Alan Bennett’s The History Boys, which is playing at the Grand Theatre until Saturday, was voted the nation’s favourite play in a recent poll and this touring production by new-producers-on-the-block Sell A Door Theatre Company reminds us exactly why that might be the case.

The majority of the play takes place in a classroom and follows the interactions of eight students who are being groomed for the Oxbridge entrance exam. We meet the headmaster who is so desperate for at least one candidate’s success (in order to increase the school’s status) that he hires the young and ambitious Mr Irwin to give extra history lessons. These are to complement the competent factual approach taken by Mrs Lintott but at the expense of the nebulously-titled general studies sessions that the soon-to-be-retired maverick teacher Hector leads.

Our insight into this locked-door approach from the older teacher involving, amongst other things, French speaking brothel improvisations, Gracie Fields recitals, learning of classical poems by heart and a sweepstake for re-enactment of popular culture snippets, is set against Mr Irwin’s desperation to seek out the sound-bite; the “gobbets” of information that will set the students apart from the masses when sitting their papers.

Lest we think that this is an homage to an inspirational figure from Bennett’s own childhood, he said of the play: “I was never taught by anybody like Hector. In fact my schooldays were rather dull and I have no feelings of nostalgia for them….I had to school myself in the technique for passing exams, which Irwin exemplifies in the play…The History Boys is both a confession and an expiation for what I feel was cheating. In effect it was a confidence trick. I devised a strategy for passing exams in order to get into Oxford in the first place and then I did exactly the same in order to get a first.”

For current students, the world depicted may feel somewhat alien; for many, who have become the product of standardised testing and league tables, the idea that education is about anything other than exam scores will be at best confusing. Those who are now leaving university with mortgage-sized debts may understandably find Hector nothing more than a laughable old nonce. I would urge you to go and watch this play anyway. For those parents whose chances of having had their own brush with a teacher of this ilk during their own schooling may be greater, there may be a nostalgic tingling and desire for their children’s education to be inspirational and passionate rather than formulaic and pressured. Whether that resolution lasts to the next Governors’ meeting or even General Election remains to be seen.

In this production, the scene-changing segments of music from 1983-1985 were a good way of reminding us that this story is firmly placed in a particular moment in time. However, I found the fairground ride signs and motorbike hanging ominously above throughout slightly distracting, although with such a well-known piece it’s worth not trying to pretend that the majority of the audience won’t know what is to come.

Steven Roberts who plays Posner deserves a special mention amongst this ensemble of young talent; his high-pitched tone and oscillation between desperate and thoughtful outsider and camped up performer is delicately and excellently portrayed.
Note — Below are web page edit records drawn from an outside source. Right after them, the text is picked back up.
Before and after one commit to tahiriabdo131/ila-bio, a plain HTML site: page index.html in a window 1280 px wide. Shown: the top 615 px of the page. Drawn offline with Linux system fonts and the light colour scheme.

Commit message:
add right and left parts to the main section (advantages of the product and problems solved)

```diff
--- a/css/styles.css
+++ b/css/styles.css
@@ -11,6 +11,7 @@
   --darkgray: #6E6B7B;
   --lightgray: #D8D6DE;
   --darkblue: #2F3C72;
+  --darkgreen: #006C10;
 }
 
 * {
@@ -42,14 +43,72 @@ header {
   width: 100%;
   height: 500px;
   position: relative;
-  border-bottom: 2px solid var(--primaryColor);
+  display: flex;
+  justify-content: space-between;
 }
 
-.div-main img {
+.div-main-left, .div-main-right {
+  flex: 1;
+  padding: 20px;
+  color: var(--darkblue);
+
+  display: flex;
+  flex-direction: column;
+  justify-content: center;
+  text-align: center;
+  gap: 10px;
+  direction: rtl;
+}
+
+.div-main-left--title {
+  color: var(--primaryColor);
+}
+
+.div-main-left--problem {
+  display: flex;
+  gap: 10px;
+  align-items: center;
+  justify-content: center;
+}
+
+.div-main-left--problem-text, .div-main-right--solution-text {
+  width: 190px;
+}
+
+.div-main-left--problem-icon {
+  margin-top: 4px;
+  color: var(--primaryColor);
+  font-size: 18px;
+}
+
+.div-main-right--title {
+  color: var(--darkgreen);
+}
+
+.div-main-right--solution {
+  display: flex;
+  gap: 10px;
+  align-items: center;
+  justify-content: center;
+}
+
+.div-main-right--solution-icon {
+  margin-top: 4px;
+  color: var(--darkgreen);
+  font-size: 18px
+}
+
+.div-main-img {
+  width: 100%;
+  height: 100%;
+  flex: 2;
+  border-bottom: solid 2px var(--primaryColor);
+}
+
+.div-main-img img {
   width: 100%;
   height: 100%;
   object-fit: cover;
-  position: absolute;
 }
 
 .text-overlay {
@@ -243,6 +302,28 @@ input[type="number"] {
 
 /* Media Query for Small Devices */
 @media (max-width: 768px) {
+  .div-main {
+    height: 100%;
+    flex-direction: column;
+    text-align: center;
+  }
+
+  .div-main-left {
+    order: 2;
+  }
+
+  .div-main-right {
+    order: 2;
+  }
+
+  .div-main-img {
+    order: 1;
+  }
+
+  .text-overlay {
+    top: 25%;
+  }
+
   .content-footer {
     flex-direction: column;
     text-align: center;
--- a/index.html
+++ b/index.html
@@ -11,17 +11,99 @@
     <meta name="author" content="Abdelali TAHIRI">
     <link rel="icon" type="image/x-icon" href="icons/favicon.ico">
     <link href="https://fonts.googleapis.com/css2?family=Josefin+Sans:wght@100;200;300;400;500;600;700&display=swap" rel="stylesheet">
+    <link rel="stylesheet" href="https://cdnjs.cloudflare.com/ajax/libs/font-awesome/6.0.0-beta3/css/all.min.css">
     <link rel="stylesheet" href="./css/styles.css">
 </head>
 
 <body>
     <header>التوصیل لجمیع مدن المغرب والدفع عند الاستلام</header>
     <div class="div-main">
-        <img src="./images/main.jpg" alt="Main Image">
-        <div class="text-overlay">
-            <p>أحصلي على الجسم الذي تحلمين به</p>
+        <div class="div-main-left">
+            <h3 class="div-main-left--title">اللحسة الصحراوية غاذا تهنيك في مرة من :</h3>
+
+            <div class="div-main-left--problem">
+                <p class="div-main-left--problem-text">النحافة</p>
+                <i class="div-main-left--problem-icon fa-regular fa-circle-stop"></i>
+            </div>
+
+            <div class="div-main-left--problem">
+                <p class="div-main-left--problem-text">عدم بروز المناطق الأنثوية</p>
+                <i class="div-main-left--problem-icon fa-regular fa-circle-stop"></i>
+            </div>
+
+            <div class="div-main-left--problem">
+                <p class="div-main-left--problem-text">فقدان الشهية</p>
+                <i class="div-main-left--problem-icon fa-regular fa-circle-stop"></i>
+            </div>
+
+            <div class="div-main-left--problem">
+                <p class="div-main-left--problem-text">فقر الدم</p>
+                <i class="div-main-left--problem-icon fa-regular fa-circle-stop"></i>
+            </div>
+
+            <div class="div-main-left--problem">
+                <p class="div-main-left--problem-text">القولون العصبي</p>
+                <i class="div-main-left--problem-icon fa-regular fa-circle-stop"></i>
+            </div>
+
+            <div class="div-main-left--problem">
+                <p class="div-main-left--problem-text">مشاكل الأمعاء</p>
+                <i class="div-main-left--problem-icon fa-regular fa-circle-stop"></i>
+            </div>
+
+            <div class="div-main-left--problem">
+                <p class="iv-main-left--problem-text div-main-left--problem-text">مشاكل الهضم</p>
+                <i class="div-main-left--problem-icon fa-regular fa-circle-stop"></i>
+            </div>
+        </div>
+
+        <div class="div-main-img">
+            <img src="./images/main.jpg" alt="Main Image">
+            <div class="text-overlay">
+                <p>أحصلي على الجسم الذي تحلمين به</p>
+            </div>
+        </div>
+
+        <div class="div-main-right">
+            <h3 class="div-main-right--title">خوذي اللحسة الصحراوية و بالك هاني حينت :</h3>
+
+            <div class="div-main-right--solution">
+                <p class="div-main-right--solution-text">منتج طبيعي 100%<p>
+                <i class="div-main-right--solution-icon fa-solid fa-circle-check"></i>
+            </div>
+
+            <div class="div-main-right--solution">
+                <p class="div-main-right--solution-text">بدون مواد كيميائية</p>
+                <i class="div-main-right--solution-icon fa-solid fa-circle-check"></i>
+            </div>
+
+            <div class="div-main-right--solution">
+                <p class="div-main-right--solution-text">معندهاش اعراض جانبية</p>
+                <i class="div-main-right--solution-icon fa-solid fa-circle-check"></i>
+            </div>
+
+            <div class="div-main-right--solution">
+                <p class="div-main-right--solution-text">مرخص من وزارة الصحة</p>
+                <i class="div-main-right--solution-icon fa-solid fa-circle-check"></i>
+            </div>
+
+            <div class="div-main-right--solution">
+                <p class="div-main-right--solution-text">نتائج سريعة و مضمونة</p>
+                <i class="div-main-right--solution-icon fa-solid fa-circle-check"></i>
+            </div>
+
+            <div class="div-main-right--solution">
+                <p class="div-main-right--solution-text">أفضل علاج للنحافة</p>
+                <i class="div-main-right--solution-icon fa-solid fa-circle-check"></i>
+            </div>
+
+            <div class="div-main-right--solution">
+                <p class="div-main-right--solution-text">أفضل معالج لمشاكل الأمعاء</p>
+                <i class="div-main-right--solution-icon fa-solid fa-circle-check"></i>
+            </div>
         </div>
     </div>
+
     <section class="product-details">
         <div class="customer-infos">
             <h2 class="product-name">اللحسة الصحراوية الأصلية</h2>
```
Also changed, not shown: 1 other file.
I haven’t seen the film version, however, I could hear the tones and timing of the late, great Richard Griffiths in the main protagonist role – although that is taking nothing from Richard Hope who ably fills Hector’s shoes with a finely balanced mix of pathos, inspiration and naivety.
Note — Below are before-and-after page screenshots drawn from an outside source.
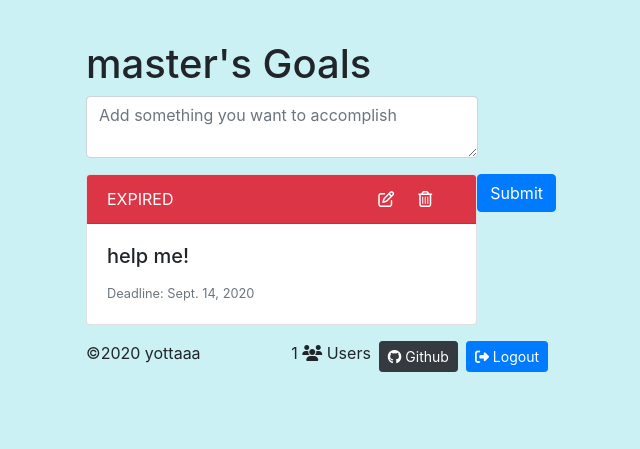
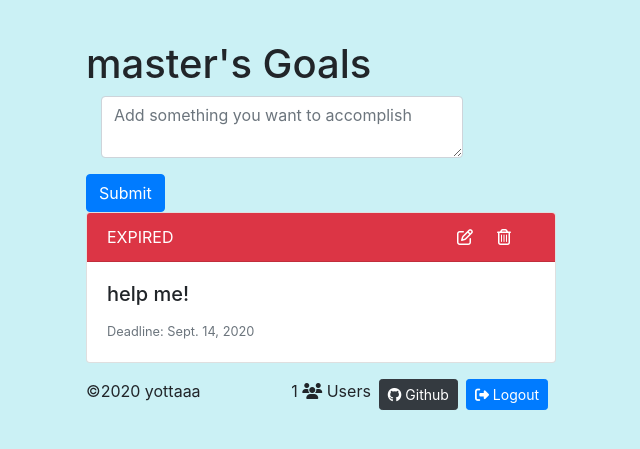
Before and after one commit to yottaaa/todowithdeadline, a Django app: page /todo/ in a window 1280 px wide. Shown: the top 449 px of the page, without its empty margins (319-959 px from the left). Run offline with Django 3.2, Linux system fonts and the light colour scheme; a user stored in the database is signed in; data comes from the database, SQL or seed files in the repository; some libraries are stand-ins or nearby versions.

Commit message:
change form design

```diff
--- a/todoapp/templates/todoapp/index.html
+++ b/todoapp/templates/todoapp/index.html
@@ -7,10 +7,12 @@
         <div style="width: 100%; max-width: 500px;">
             <div class="col-12">
                 <h1>{{ request.user.username }}'s Goals</h1>
-                <form action="{% url 'addtask' %}" method="POST" class="form">
+                <form action="{% url 'addtask' %}" method="POST" class="form-inline">
                     {% csrf_token %}
-                    <textarea class="form-control col-10 mb-3" name='task' placeholder="Add something you want to accomplish" style="width: 100%;"></textarea>
-                    <input class="btn btn-primary float-right" type="submit">
+                    <div class="form-group col-10  mb-3">
+                        <textarea class="form-control" name='task' placeholder="Add something you want to accomplish" style="width: 100%;"></textarea>
+                    </div>
+                    <input class="btn btn-primary" type="submit">
                 </form>
             </div>
             <div class="col-12">
```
This is a timely reminder of the importance of how our education is executed; this thought-provoking and entertaining night out should be compulsory for all parents, educators, civil servants and students alike. The History Boys is playing at the Grand Theatre until Saturday 18 April 2015. Tickets start at just £13.50 (£9.50 for school groups) and can be bought online, by phone on 01253 290190 or in person at the theatre Box Office.

Reclaim Blackpool - Mapping Sexual Harrasment
  • Avatar photo
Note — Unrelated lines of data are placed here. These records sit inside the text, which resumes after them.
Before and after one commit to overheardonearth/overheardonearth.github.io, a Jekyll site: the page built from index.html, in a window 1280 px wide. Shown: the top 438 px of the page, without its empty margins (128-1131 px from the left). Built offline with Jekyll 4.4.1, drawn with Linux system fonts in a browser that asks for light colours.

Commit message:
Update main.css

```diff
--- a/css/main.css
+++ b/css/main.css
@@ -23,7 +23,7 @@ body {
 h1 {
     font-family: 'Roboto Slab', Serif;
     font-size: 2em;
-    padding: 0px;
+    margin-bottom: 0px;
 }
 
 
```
    Melanie Whitehead is the Creative Director of The Old Electric, Blackpool's newest theatre. She previously worked for the Royal Shakespeare Company and the National Theatre.

  • Show Comments (0)

Your email address will not be published. Required fields are marked *

comment *

  • name *

  • email *

  • website *

This site uses Akismet to reduce spam. Learn how your comment data is processed.

You May Also Like

Rear View by IOU

Rear View Needs You

Want to be star of a unique show taking place on the streets of ...

Kite Runner Flies At The Grand

Khaled Husseini crams a lot into his novel and this is reflected in this ...